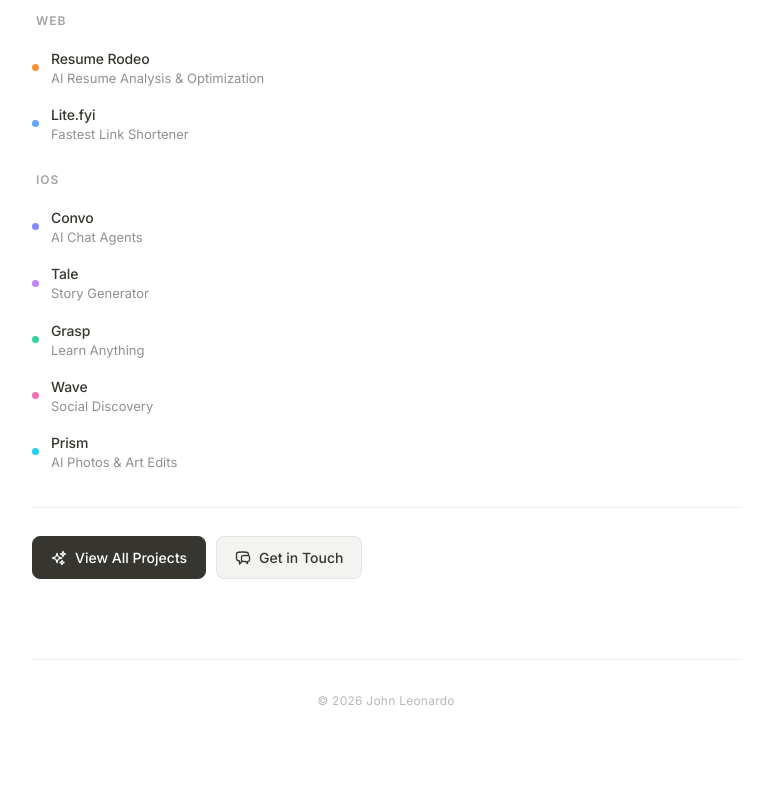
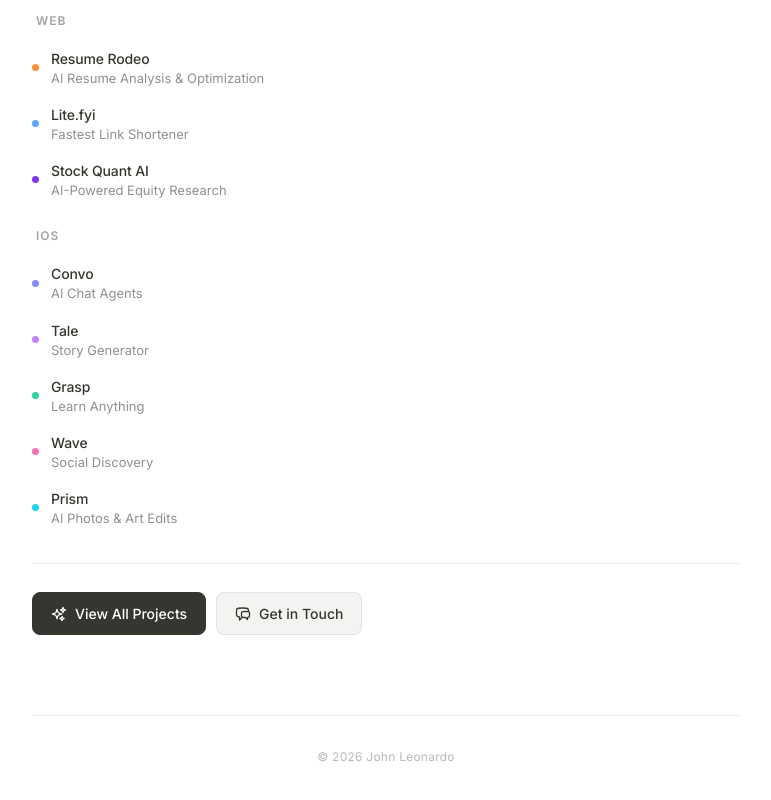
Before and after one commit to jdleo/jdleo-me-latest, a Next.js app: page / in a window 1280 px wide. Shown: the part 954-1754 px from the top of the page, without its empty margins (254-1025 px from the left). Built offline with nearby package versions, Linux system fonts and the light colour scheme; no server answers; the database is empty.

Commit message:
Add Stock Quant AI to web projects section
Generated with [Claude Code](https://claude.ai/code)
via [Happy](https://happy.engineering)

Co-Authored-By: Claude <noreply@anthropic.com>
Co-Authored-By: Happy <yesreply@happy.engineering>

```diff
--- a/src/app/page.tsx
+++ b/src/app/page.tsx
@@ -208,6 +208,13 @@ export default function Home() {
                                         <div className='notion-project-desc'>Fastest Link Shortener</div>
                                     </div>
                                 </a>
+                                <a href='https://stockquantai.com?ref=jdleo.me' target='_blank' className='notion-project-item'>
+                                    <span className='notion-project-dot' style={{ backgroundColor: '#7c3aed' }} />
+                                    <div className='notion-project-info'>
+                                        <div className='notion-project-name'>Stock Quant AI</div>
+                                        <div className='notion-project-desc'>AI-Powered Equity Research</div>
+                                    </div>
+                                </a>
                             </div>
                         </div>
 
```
______________________________
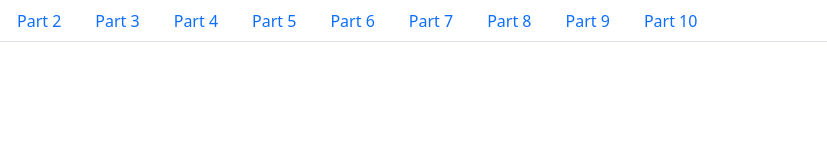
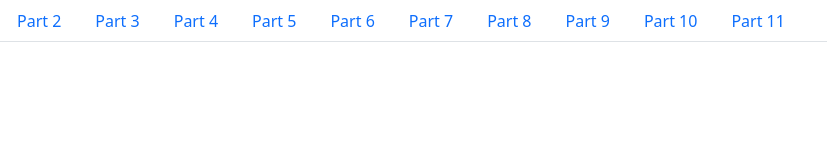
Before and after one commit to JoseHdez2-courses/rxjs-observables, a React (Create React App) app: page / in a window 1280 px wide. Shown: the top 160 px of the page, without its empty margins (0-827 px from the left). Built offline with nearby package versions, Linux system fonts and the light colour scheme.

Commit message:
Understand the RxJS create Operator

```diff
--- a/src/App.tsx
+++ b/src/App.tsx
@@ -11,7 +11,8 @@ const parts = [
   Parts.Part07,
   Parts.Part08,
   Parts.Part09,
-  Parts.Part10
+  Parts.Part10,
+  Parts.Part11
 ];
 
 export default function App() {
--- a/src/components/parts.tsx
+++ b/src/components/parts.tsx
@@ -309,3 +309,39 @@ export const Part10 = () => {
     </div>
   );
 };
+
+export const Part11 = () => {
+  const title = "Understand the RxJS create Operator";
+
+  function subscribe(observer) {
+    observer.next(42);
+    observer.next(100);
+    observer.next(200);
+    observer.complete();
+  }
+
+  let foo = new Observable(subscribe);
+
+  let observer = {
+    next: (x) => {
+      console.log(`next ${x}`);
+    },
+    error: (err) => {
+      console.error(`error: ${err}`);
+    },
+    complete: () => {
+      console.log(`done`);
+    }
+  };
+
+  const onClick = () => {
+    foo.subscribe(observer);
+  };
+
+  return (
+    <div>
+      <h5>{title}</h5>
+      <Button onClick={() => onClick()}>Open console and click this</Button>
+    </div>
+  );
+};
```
______________________________
> **THE PROBLEM**: From the listing above, copy every line that includes the word "components".

> **EXERCISE OUTPUT**:
--- a/src/components/parts.tsx
+++ b/src/components/parts.tsx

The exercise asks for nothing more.